For many, the holiday season revolves around a significant amount of gift giving. This time of year, making an extraordinary effort in order to be kind to one another and to appreciate those we hold dear is seemingly a given. It is with these ideals, however, that college students spend money we do not have to buy gifts for our loved ones. Black Friday is the iconic day when grown adults stampede through the door of a department store—in danger of hurting themselves or others—to save $200 on a television. Like many, I have fallen victim to these enticing annual sales, but I have realized that it is time to say, “Enough is enough.”
Black Friday has slowly transformed from an eight-hour shopping event into a four-day shopping frenzy. It seems that stores open their doors earlier and earlier each year, with “door buster deals” designed to drive in paying customers.
Some companies have introduced special Black Friday operating hours, with some stores opening at 5 a.m. Many stores even open their Black Friday sales on Thanksgiving Day, according to BlackFriday.com, a website dedicated to cataloging the day’s festivities. With the evolution of technology, Cyber Monday was created to make the shopping experience easier and to extend the consumer holiday.
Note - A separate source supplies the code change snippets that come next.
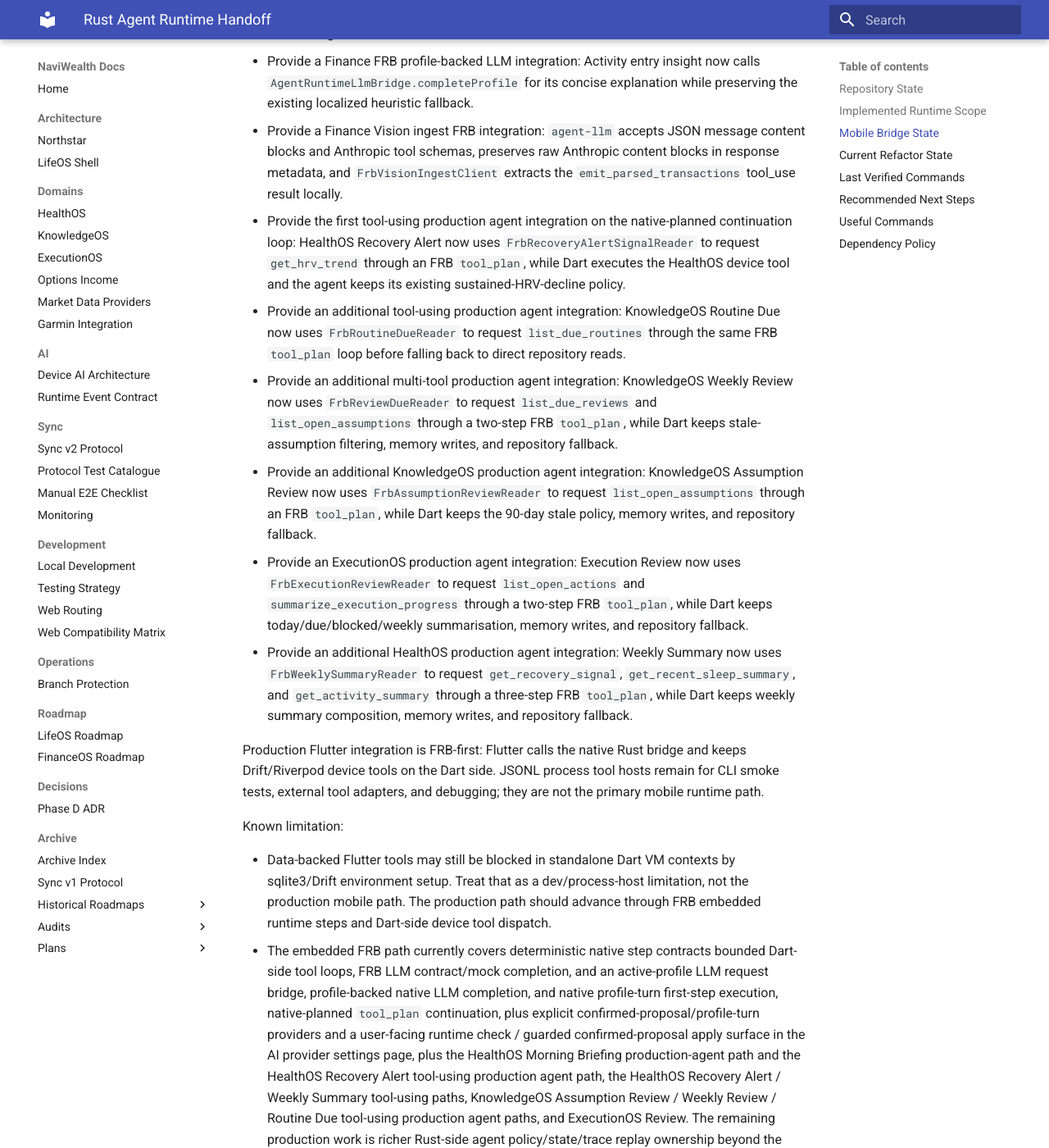
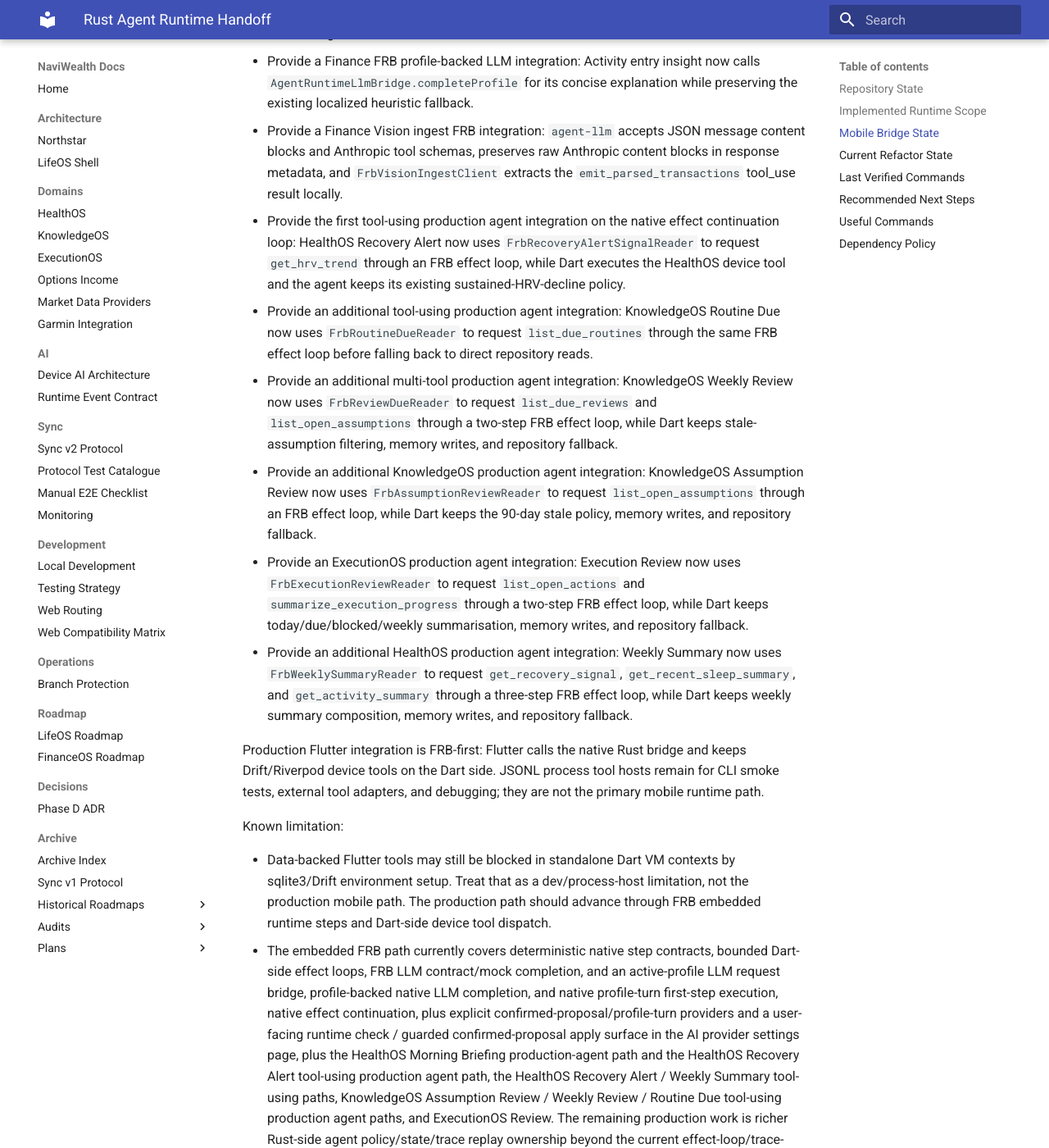
Before and after one commit to zsh-a/NaviWealth, an MkDocs documentation site: the page built from docs/architecture/rust-agent-runtime-handoff.md, in a window 1280 px wide and 1400 px high, scrolled down 5424 px. Shown: the whole window at 82% size. Built offline with MkDocs 1.6.1 and Material for MkDocs 9.7.7, drawn with Linux system fonts in a browser that asks for light colours; some of the changed text lies outside the part shown.

Commit message:
refactor(mobile): type agent runtime effect plans

```diff
--- a/docs/architecture/rust-agent-runtime-handoff.md
+++ b/docs/architecture/rust-agent-runtime-handoff.md
@@ -132,12 +132,12 @@
 - Provide FRB/native profile-backed LLM completion via
   `agentRuntimeCompleteProfileLlm`, using the device-local profile metadata
   for OpenAI-compatible and Anthropic-compatible HTTP providers.
-- Provide FRB/native continuation for the first Dart-dispatched tool step via
+- Provide FRB/native continuation for Dart-dispatched host effects via
   `agentRuntimeContinueRunStep`.
 - Provide a Dart-side `AgentRuntimeNativeStepRunner` that executes a bounded
-  embedded tool loop without a process host: native start step, Dart device
-  tool dispatch, native continuation step, repeated until a terminal native
-  step or the tool-call budget is exhausted.
+  embedded effect loop without a process host: native start step, Dart
+  host-effect dispatch, native continuation step, repeated until a terminal
+  native step or the effect budget is exhausted.
 - Provide a Dart-side `AgentRuntimeProposalBridge` that parses ready proposal
   envelopes from terminal FRB steps and dispatches confirmed proposals through
   the active cross-domain `ProposalApplier`.
@@ -151,32 +151,32 @@
   proposal runner.
 - Provide `AgentRuntimeProfileTurnRunner` and
   `agentRuntimeProfileTurnRunnerProvider`, which compose active-profile FRB LLM
-  completion with the bounded native FRB step/tool loop and return both the LLM
+  completion with the bounded native FRB effect loop and return both the LLM
   response and terminal native step.
 - Provide FRB/native profile-turn first-step execution via
   `agentRuntimeStartProfileTurnStep`: Rust completes the active-profile LLM
   request and starts the first native runtime step, then Dart resumes bounded
-  tool dispatch from that initial step.
-- Provide native-planned FRB tool continuation: Rust can seed a `tool_plan`
-  from run input or LLM response metadata, return the first
-  `tool_call_requested` step, consume each Dart tool response through
-  `agentRuntimeContinueRunStep`, and either request the next catalog tool or
-  return a terminal `frb_tool_loop` output.
+  host-effect dispatch from that initial step.
+- Provide native FRB effect continuation: Rust can seed `input.effects` from
+  run input or LLM response metadata, return the first `effect_requested` step,
+  consume each Dart effect response through `agentRuntimeContinueRunStep`, and
+  either request the next host effect or return a terminal `frb_effect_loop`
+  output.
 - Provide Dart-side native step trace summaries:
   `AgentRuntimeNativeStepRunner` can return the terminal step plus all native
-  steps observed, Dart tool responses, dispatch count, and budget-exhaustion
+  steps observed, Dart effect responses, dispatch count, and budget-exhaustion
   state; `AgentRuntimeProfileTurnResult` includes the same summary.
 - Provide Dart-side runtime bindings:
-  `AgentRuntimeToolPlanBinding` and `AgentRuntimeProfileTurnBinding` own
+  `AgentRuntimeEffectPlanBinding` and `AgentRuntimeProfileTurnBinding` own
   runtime metadata, active catalog lookup, runner invocation, and best-effort
-  trace recording for feature-level FRB integrations. Tool-plan business
-  readers use `AgentRuntimeToolPlanBinding.readFromToolPlan` for shared
+  trace recording for feature-level FRB integrations. Effect-plan business
+  readers use `AgentRuntimeEffectPlanBinding.readFromEffectPlan` for shared
   run/decode/fallback control flow.
 - Provide local AI trace persistence for the user-facing runtime check:
   `AgentRuntimeTraceRecorder` converts FRB profile-turn results into the
   existing `AiTrace` span model, and Settings -> AI provider records successful
   runtime checks into `AiTraceStore` best-effort.
-- Provide local AI trace persistence for migrated production tool-plan agents:
+- Provide local AI trace persistence for migrated production effect-loop agents:
   HealthOS Recovery Alert / Weekly Summary, KnowledgeOS Assumption Review /
   Weekly Review / Routine Due, and ExecutionOS Review record successful
   step-only FRB runs through `AgentRuntimeTraceRecorder.recordStepRun`.
@@ -187,7 +187,7 @@
   `app/agent_runtime/overrides/agent_runtime_provider_overrides.dart`, keeping
   `app/bootstrap.dart` focused on startup/auth/sync/domain/bootstrap concerns
   while FRB chat, profile-completion clients, profile-turn synthesis, and
-  migrated tool-plan agents are composed through the shared runtime binding
+  migrated effect-loop agents are composed through the shared runtime binding
   layer.
 - Provide a Settings -> AI provider runtime check that uses
   `AgentRuntimeProfileTurnBinding` / `agentRuntimeProfileTurnBindingProvider`
@@ -240,32 +240,32 @@
   content blocks in response metadata, and `FrbVisionIngestClient` extracts the
   `emit_parsed_transactions` tool_use result locally.
 - Provide the first tool-using production agent integration on the
-  native-planned continuation loop: HealthOS Recovery Alert now uses
+  native effect continuation loop: HealthOS Recovery Alert now uses
   `FrbRecoveryAlertSignalReader` to request `get_hrv_trend` through an FRB
-  `tool_plan`, while Dart executes the HealthOS device tool and the agent keeps
+  effect loop, while Dart executes the HealthOS device tool and the agent keeps
   its existing sustained-HRV-decline policy.
 - Provide an additional tool-using production agent integration:
   KnowledgeOS Routine Due now uses `FrbRoutineDueReader` to request
-  `list_due_routines` through the same FRB `tool_plan` loop before falling
+  `list_due_routines` through the same FRB effect loop before falling
   back to direct repository reads.
 - Provide an additional multi-tool production agent integration:
   KnowledgeOS Weekly Review now uses `FrbReviewDueReader` to request
   `list_due_reviews` and `list_open_assumptions` through a two-step FRB
-  `tool_plan`, while Dart keeps stale-assumption filtering, memory writes, and
+  effect loop, while Dart keeps stale-assumption filtering, memory writes, and
   repository fallback.
 - Provide an additional KnowledgeOS production agent integration:
   KnowledgeOS Assumption Review now uses `FrbAssumptionReviewReader` to request
-  `list_open_assumptions` through an FRB `tool_plan`, while Dart keeps the
+  `list_open_assumptions` through an FRB effect loop, while Dart keeps the
   90-day stale policy, memory writes, and repository fallback.
 - Provide an ExecutionOS production agent integration: Execution Review now
   uses `FrbExecutionReviewReader` to request `list_open_actions` and
-  `summarize_execution_progress` through a two-step FRB `tool_plan`, while
+  `summarize_execution_progress` through a two-step FRB effect loop, while
   Dart keeps today/due/blocked/weekly summarisation, memory writes, and
   repository fallback.
 - Provide an additional HealthOS production agent integration: Weekly Summary
   now uses `FrbWeeklySummaryReader` to request `get_recovery_signal`,
   `get_recent_sleep_summary`, and `get_activity_summary` through a three-step
-  FRB `tool_plan`, while Dart keeps weekly summary composition, memory writes,
+  FRB effect loop, while Dart keeps weekly summary composition, memory writes,
   and repository fallback.
 
 Production Flutter integration is FRB-first: Flutter calls the native Rust
@@ -279,10 +279,10 @@
   contexts by sqlite3/Drift environment setup. Treat that as a dev/process-host
   limitation, not the production mobile path. The production path should
   advance through FRB embedded runtime steps and Dart-side device tool dispatch.
-- The embedded FRB path currently covers deterministic native step contracts
-  bounded Dart-side tool loops, FRB LLM contract/mock completion, and an
+- The embedded FRB path currently covers deterministic native step contracts,
+  bounded Dart-side effect loops, FRB LLM contract/mock completion, and an
   active-profile LLM request bridge, profile-backed native LLM completion, and
-  native profile-turn first-step execution, native-planned `tool_plan`
+  native profile-turn first-step execution, native effect
   continuation, plus explicit confirmed-proposal/profile-turn providers and a
   user-facing runtime check / guarded confirmed-proposal apply surface in the
   AI provider settings page, plus the HealthOS Morning Briefing
@@ -291,7 +291,7 @@
   KnowledgeOS Assumption Review / Weekly Review / Routine Due tool-using
   production agent paths, and ExecutionOS Review. The remaining production
   work is richer Rust-side agent policy/state/trace replay ownership beyond
-  the current tool-plan/trace-summary/local persistence contract and migrating
+  the current effect-loop/trace-summary/local persistence contract and migrating
   additional tool-using production agents onto that fuller loop.
 
 ## Current Refactor State
```
Also changed, not shown: apps/mobile/lib/app/agent_runtime/README.md (+1 -1 lines), docs/ai/ai-architecture.md (+5 -5 lines), 10 other files.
CEOs of successful corporations hold some responsibility for this madness, but it is nearly impossible to blame them alone––they’re appealing to the demands of consumers. Wal-Mart CEO Bill Simon reiterated this idea in 2013, saying, “If the traffic is any indication, [consumers] clearly want to shop on Thursday evening. We’ll provide that for them.”
Executives keep infringing on Thanksgiving––a day for spending time with family and giving thanks––because the consumers let them. A 2016 Mindshare survey found that men were “aiming” to spend close to $420 on Black Friday and/or Cyber Monday shopping, while women predicted spending closer to $250. When coupled with the fact that millions of Americans engaged in Black Friday shopping, the day generates a huge profit. Additionally, 2016 was a record-breaking year in terms of the number of people who turned out for the shopping event.
Online Black Friday sales hit a new high at $3.34 billion this year, with $1.2 billion of that coming from mobile devices, according to TechCrunch. If this trend continues, we may see retailers decide to sell exclusively online on Thanksgiving evening in order to save the labor costs associated with running a store on a holiday.
There is hope for change to this holiday, however, as competition between companies continuously increases. Customers are as informed as ever when it comes to finding the best deals and, in response, companies such as Wal-Mart and Target fight over offering the lowest prices. This leads to lower profit margins and less benefit for the retailers.
Holidays aren’t meant for trampling strangers when busting through the door of Wal-Mart at 5 a.m. Yes, giving gifts makes you seem like a thoughtful person, but the moments that you share with friends and family this holiday season are even more valuable.